ASP, ASP .NET, ASP .NET AJAX - A brief history
Before 1995, creating and maintaining a website was insufferable. You had to go about every bit of changes manually. If you have 40 books, to put out the information of these 40 books, you had to write out 40 pages. Web pages at those times cannot do anything at all except static information display. Those were ancient times in the internet era.
In 1996, at the height of internet bubble, Microsoft released ASP (Active server pages) to dynamically generate htmls, thus joining forces with PHP. PHP was released one year earlier and has become the most popular web development languages. ASP uses vbscript as it is fundation script language.
In 2000, the technology heavy NASDAQ Composite index more than doubled its value a year before. Internet bubble climaxed and soon after bursted at full speed. Around this time, Microsoft quietly (so quiet because it had no idea of its potential and impact) developed XMLHttpRequest as a server side API call. It can be accessed through any browser supporting script language on the client side.
In the midst of reeling from internet company bankranptcies, closing-downs and start-ups, XMLHttpRequest did not make a stir.
In 2001, .NET framework was out. Almost immediately after, Microsoft rolled out ASP .net 1.x, led by Scott Gutherie (dubbed by some as the ASP .NET god). ASP .NET represents a complete breakout from the old web development model, it now shoves every tasks, big or small, to the server. State management? to the server; user management? Post to the server. Every button click, image hover, ... are now heroically handled by the server.

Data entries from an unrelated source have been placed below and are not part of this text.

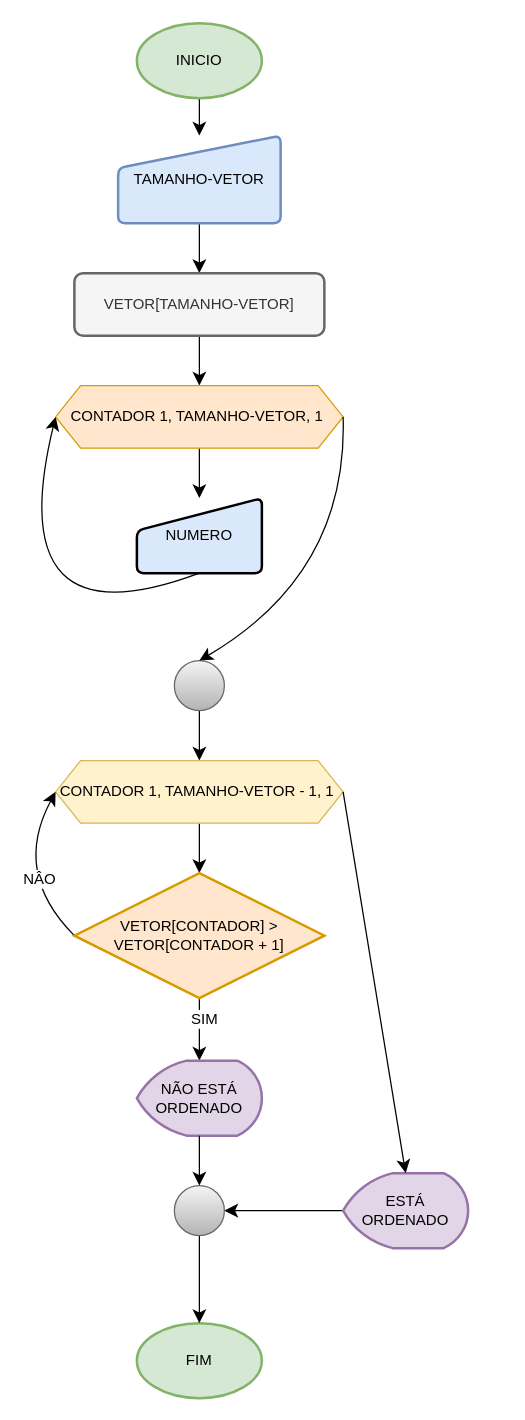
This is fluxogramas/Vetor_Ex_Proposto_001.drawio from thisouza01/bootcamp-cobol, a draw.io file, before an edit. Source tidied: cells renumbered, new cells numbered last; positions are measured from the earlier drawing's top-left corner, leaving out a move shared by most shapes. Both pictures are drawn from the tidied source at 125%, with x=0, y=0 at pixel (-1, 22).
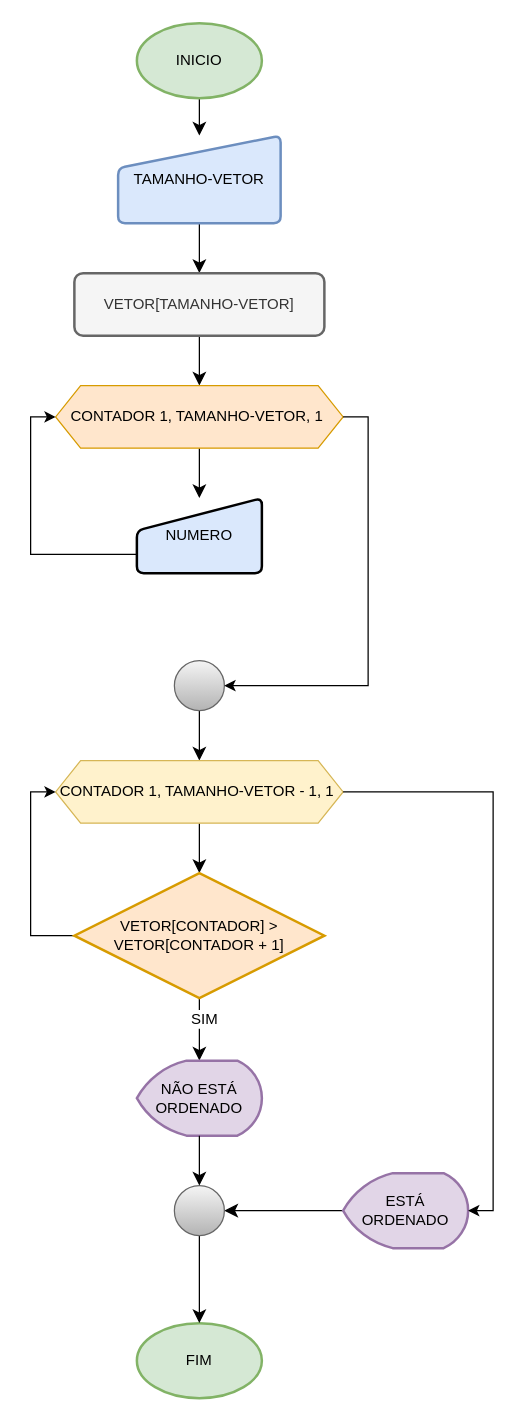
Above is the later version.

The change refers to these unchanged cells:
```xml
<mxCell id="10" value="CONTADOR 1, TAMANHO-VETOR, 1&amp;nbsp;" style="shape=hexagon;perimeter=hexagonPerimeter2;whiteSpace=wrap;html=1;fixedSize=1;fillColor=#ffe6cc;strokeColor=#d79b00;" parent="1" vertex="1">
  <mxGeometry x="45" y="290" width="230" height="50" as="geometry" />
</mxCell>
<mxCell id="12" value="NUMERO" style="html=1;strokeWidth=2;shape=manualInput;whiteSpace=wrap;rounded=1;size=26;arcSize=11;fillColor=#dae8fc;strokeColor=default;" parent="1" vertex="1">
  <mxGeometry x="110" y="380" width="100" height="60" as="geometry" />
</mxCell>
<mxCell id="14" style="verticalLabelPosition=bottom;verticalAlign=top;html=1;shape=mxgraph.flowchart.on-page_reference;fillColor=#f5f5f5;gradientColor=#b3b3b3;strokeColor=#666666;" parent="1" vertex="1">
  <mxGeometry x="140" y="510" width="40" height="40" as="geometry" />
</mxCell>
<mxCell id="17" value="CONTADOR 1, TAMANHO-VETOR - 1, 1&amp;nbsp;" style="shape=hexagon;perimeter=hexagonPerimeter2;whiteSpace=wrap;html=1;fixedSize=1;fillColor=#fff2cc;strokeColor=#d6b656;" parent="1" vertex="1">
  <mxGeometry x="45" y="590" width="230" height="50" as="geometry" />
</mxCell>
<mxCell id="22" value="VETOR[CONTADOR] &amp;gt; VETOR[CONTADOR + 1]" style="strokeWidth=2;html=1;shape=mxgraph.flowchart.decision;whiteSpace=wrap;fillColor=#ffe6cc;strokeColor=#d79b00;" parent="1" vertex="1">
  <mxGeometry x="60" y="680" width="200" height="100" as="geometry" />
</mxCell>
<mxCell id="26" value="ESTÁ ORDENADO" style="strokeWidth=2;html=1;shape=mxgraph.flowchart.display;whiteSpace=wrap;fillColor=#e1d5e7;strokeColor=#9673a6;" parent="1" vertex="1">
  <mxGeometry x="275" y="920" width="100" height="60" as="geometry" />
</mxCell>
```

The edit, as a diff of the source:
```diff
@@
-    <mxCell id="11" style="edgeStyle=none;curved=1;rounded=0;jettySize=auto;html=1;exitX=0.5;exitY=1;exitDx=0;exitDy=0;entryX=0;entryY=0.5;entryDx=0;entryDy=0;fontSize=12;startSize=8;endSize=8;flowAnimation=0;shadow=0;" parent="1" edge="1" source="12" target="10">
-      <mxGeometry relative="1" as="geometry">
-        <Array as="points">
-          <mxPoint y="500" />
-        </Array>
-      </mxGeometry>
+    <mxCell id="11" style="edgeStyle=orthogonalEdgeStyle;rounded=0;jettySize=auto;html=1;exitX=0;exitY=0.75;exitDx=0;exitDy=0;entryX=0;entryY=0.5;entryDx=0;entryDy=0;" parent="1" edge="1" source="12" target="10">
+      <mxGeometry relative="1" as="geometry" />
     </mxCell>
@@
-    <mxCell id="15" style="edgeStyle=none;curved=1;rounded=0;jettySize=auto;html=1;exitX=1;exitY=0.5;exitDx=0;exitDy=0;entryX=0.5;entryY=0;entryDx=0;entryDy=0;entryPerimeter=0;fontSize=12;startSize=8;endSize=8;" parent="1" edge="1" source="10" target="14">
-      <mxGeometry relative="1" as="geometry">
-        <Array as="points">
-          <mxPoint x="279" y="440" />
-        </Array>
-      </mxGeometry>
-    </mxCell>
@@
-    <mxCell id="20" style="edgeStyle=none;curved=1;rounded=0;jettySize=auto;html=1;exitX=0;exitY=0.5;exitDx=0;exitDy=0;exitPerimeter=0;entryX=0;entryY=0.5;entryDx=0;entryDy=0;fontSize=12;startSize=8;endSize=8;" parent="1" edge="1" source="22" target="17">
-      <mxGeometry relative="1" as="geometry">
-        <Array as="points">
-          <mxPoint x="10" y="680" />
-        </Array>
-      </mxGeometry>
+    <mxCell id="20" style="edgeStyle=orthogonalEdgeStyle;rounded=0;jettySize=auto;html=1;exitX=0;exitY=0.5;exitDx=0;exitDy=0;exitPerimeter=0;entryX=0;entryY=0.5;entryDx=0;entryDy=0;" parent="1" edge="1" source="22" target="17">
+      <mxGeometry relative="1" as="geometry" />
     </mxCell>
-    <mxCell id="21" value="NÂO" style="edgeLabel;html=1;align=center;verticalAlign=middle;fontSize=12;" parent="20" vertex="1">
-      <mxGeometry x="-0.26" y="-12" relative="1" as="geometry" />
-    </mxCell>
@@
-    <mxCell id="30" style="edgeStyle=none;curved=1;rounded=0;jettySize=auto;html=1;exitX=1;exitY=0.5;exitDx=0;exitDy=0;entryX=0.5;entryY=0;entryDx=0;entryDy=0;entryPerimeter=0;fontSize=12;startSize=8;endSize=8;" parent="1" edge="1" source="17" target="26">
+    <mxCell id="30" style="edgeStyle=orthogonalEdgeStyle;rounded=0;jettySize=auto;html=1;exitX=1;exitY=0.5;exitDx=0;exitDy=0;entryX=1;entryY=0.5;entryDx=0;entryDy=0;entryPerimeter=0;" parent="1" edge="1" source="17" target="26">
       <mxGeometry relative="1" as="geometry" />
     </mxCell>
+    <mxCell id="15" style="edgeStyle=orthogonalEdgeStyle;rounded=0;jettySize=auto;html=1;exitX=1;exitY=0.5;exitDx=0;exitDy=0;entryX=1;entryY=0.5;entryDx=0;entryDy=0;entryPerimeter=0;" parent="1" edge="1" source="10" target="14">
+      <mxGeometry relative="1" as="geometry" />
+    </mxCell>
```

Even god can be imperfect and has to constantly reinvent himself. ASP .net 1.x leaves much to be desired and was met with limited success. So the asp .net team went behind the scene to produce better frameworks and better .net.
In Nov. 2005, ASP .NET 2.0 was rolled out. It is a powerful, powerful web development tool, equipped with many built in systems and tools, master pages, membership and profile systems.
However, during this periods, the gods of the internet have become the free styling, elite Google developers. How they have changed the landscapes and internet cultures.
In 2004, Google released a web mail application GMail, seduced almost everyone with more than 2 gigebytes of storage space. Before that, it released adsense, acquired Blogger, launched google toolbar, covered the world with Google news ... the online world is a Google world, "Google" became an official verb. "Have you googled?" ...
GMail's success owes a great deal of thanks to the once annoymous XMLHttpRequest api invented by Microsoft. By constantly pooling server data from the client side and seamlessly update information, GMail provides fast pleasant user experience.
Google Maps soon followed suit. Google uses XmlHttpRequest brazenly and breathtakingly. Google Maps now the most cherished and widely used product of the world.
The programming world went head over toes about XmlHttpRequest. When AJAX was coined in 2005, it immediately took off.
Now everything on the web has to be AJAX-ed, because we want the world by our fingertips, we want it fast.
Still bathing in the sunshine of success of ASP .NET 2.x, the ASP .NET team was thrown back and and set them to immediate action by the runaway with AJAX of the programming world.
In 2007, after a lengthy test period, Microsoft rolled out ASP .NET AJAX as an extension of ASP .NET 2.0. It does not resemble ASP .NET 2.0 much by extension, though. Spotlight again has shifted from server side classes, controls to client side components and scripts.